State the number of lines in the material below that contain the word "README", without any other text.

Input records =
------------------------------------------------
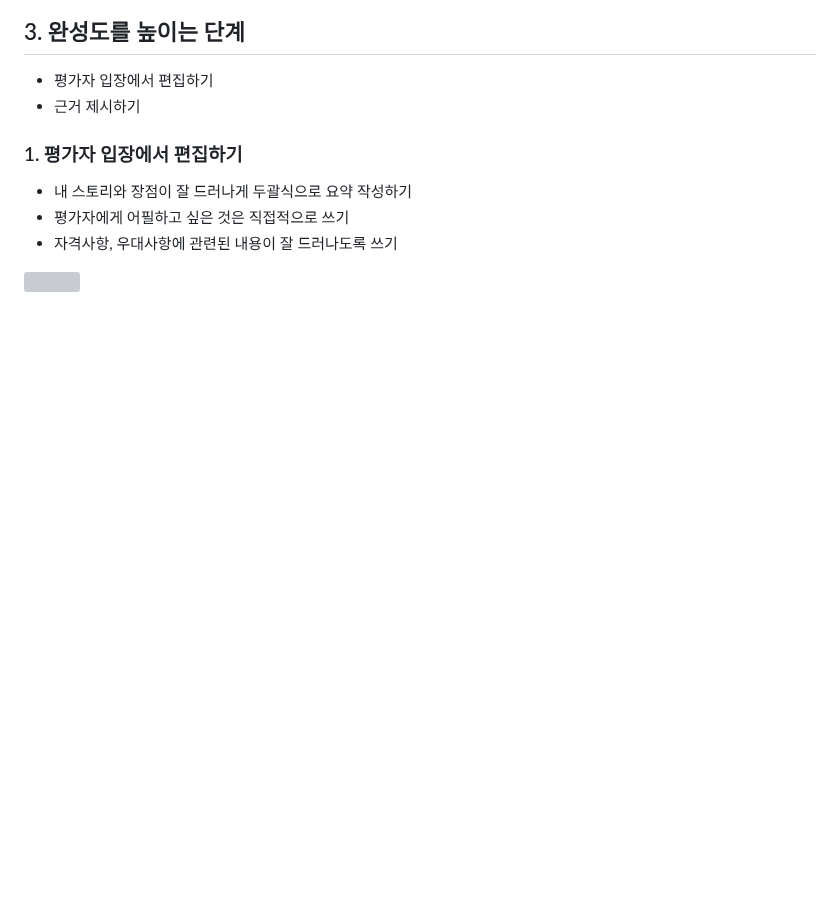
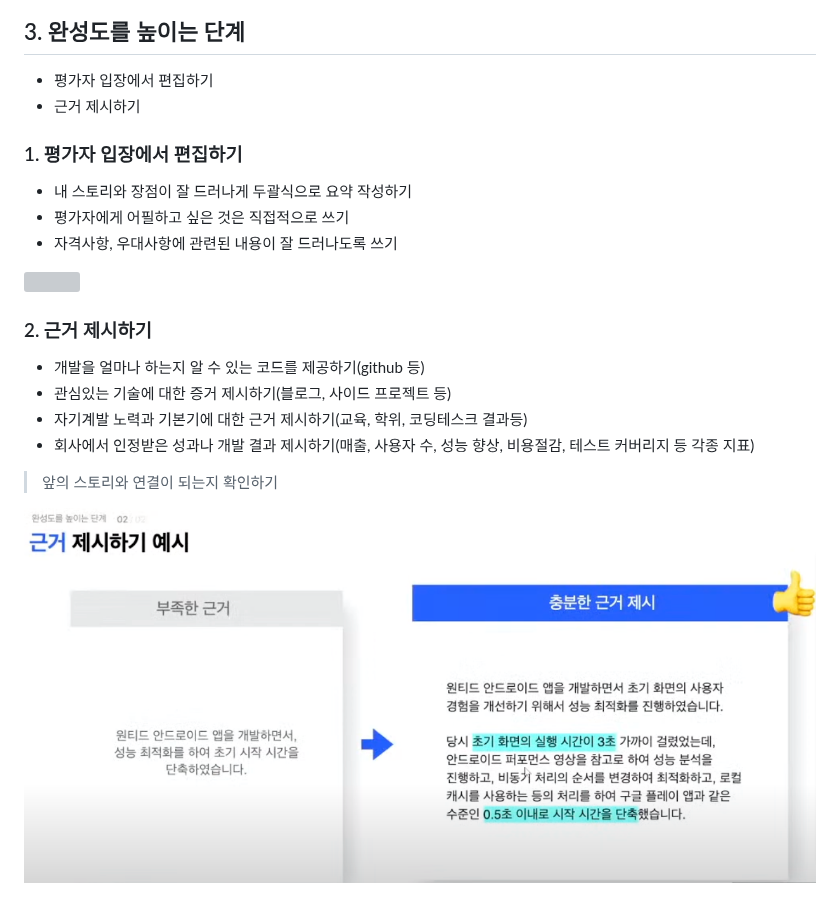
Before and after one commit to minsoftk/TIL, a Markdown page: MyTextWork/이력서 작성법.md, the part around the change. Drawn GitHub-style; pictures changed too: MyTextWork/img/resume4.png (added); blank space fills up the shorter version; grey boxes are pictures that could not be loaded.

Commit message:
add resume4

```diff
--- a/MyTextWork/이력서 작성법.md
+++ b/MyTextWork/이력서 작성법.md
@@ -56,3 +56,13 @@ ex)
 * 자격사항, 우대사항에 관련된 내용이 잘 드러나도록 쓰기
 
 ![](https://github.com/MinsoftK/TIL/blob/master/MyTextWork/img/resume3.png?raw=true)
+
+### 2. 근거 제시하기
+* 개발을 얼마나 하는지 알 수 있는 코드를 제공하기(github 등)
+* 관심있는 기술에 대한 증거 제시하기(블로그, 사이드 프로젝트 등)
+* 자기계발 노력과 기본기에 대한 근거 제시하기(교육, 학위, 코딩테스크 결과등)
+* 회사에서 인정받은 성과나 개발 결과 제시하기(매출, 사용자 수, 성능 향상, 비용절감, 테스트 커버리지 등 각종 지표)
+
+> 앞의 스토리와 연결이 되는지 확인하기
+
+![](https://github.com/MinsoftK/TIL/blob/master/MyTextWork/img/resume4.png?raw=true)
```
------------------------------------------------
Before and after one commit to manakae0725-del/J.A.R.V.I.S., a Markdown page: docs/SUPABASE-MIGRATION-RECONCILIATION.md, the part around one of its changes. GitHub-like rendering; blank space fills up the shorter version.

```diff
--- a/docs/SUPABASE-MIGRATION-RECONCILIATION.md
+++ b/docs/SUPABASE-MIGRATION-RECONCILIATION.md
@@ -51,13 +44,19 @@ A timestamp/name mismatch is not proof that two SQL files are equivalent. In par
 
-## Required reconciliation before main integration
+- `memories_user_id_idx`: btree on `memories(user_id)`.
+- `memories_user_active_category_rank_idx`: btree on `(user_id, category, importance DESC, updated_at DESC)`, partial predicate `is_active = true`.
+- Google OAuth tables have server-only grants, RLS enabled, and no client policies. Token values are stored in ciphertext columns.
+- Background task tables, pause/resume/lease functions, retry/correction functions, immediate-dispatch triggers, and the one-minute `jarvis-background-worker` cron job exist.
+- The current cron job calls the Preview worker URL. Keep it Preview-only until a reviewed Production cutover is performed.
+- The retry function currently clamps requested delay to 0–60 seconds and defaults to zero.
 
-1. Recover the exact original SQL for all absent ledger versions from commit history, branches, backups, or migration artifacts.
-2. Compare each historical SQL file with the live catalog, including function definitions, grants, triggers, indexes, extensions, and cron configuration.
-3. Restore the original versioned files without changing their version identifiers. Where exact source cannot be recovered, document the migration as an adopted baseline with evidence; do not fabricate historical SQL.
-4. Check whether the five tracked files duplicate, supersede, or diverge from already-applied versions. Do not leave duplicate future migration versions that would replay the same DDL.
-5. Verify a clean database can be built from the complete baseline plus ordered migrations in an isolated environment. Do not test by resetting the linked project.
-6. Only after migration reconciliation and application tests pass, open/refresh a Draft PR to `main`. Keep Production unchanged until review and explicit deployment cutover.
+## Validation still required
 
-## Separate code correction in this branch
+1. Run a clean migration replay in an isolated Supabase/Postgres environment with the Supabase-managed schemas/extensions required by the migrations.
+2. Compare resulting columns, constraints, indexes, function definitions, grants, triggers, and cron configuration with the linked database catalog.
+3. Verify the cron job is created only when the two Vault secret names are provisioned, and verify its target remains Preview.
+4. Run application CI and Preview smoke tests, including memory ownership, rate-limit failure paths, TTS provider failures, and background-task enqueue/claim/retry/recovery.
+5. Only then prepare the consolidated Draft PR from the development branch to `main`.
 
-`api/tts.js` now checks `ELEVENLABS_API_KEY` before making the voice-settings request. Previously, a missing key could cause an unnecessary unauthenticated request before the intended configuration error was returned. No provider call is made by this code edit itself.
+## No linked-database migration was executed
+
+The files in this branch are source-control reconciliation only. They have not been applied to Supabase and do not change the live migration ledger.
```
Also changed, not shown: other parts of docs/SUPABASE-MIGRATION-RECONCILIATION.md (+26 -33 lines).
------------------------------------------------
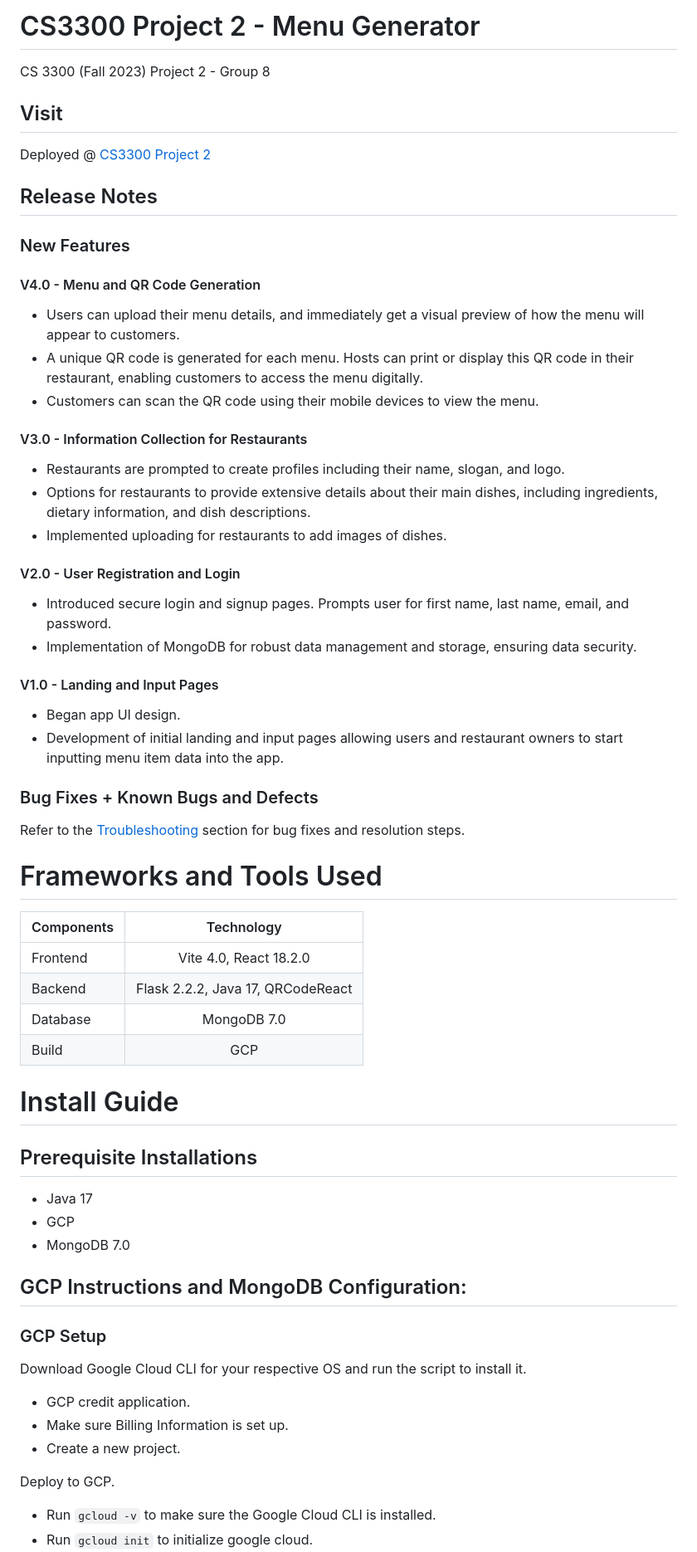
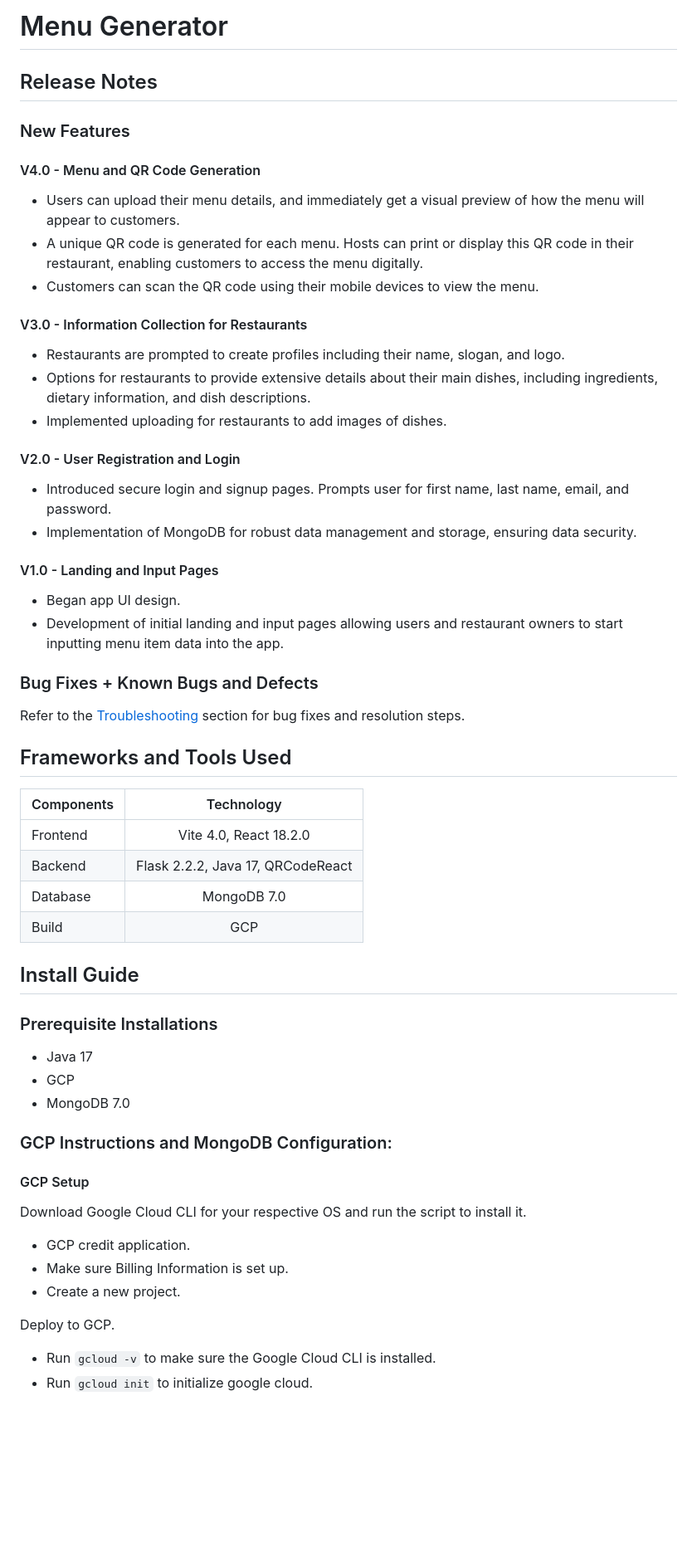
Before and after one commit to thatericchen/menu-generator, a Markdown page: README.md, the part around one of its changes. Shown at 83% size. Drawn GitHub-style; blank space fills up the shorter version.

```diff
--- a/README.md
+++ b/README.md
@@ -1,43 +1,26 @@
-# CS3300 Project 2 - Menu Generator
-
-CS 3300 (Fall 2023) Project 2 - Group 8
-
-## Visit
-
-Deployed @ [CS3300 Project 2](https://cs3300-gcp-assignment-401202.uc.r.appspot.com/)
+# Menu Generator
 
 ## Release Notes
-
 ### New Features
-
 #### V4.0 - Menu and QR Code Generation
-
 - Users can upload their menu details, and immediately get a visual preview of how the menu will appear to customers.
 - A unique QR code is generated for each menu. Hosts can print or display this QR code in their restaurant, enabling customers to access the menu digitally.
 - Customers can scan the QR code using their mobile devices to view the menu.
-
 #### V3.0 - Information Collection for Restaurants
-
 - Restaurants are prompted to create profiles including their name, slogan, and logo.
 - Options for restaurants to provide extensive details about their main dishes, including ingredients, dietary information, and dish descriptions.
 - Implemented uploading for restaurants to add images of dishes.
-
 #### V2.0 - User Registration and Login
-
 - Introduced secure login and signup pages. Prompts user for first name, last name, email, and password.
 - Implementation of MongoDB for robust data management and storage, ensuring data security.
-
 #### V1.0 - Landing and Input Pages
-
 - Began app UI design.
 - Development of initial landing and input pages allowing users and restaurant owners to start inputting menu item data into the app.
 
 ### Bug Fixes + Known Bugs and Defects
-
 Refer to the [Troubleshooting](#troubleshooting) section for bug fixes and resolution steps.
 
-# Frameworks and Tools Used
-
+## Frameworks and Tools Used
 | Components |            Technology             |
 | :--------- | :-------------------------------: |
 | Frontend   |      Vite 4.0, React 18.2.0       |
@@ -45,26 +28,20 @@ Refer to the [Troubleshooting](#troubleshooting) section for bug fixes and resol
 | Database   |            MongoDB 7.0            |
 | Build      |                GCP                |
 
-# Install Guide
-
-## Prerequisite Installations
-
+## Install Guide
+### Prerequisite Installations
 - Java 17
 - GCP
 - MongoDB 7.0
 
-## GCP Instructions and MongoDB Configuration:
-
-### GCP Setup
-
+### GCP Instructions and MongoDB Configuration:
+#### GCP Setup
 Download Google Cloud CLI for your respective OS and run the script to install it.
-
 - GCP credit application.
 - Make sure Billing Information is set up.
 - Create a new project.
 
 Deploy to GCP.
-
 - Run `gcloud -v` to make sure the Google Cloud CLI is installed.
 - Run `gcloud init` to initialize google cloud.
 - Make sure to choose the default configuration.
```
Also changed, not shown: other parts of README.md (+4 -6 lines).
------------------------------------------------
Task result = 4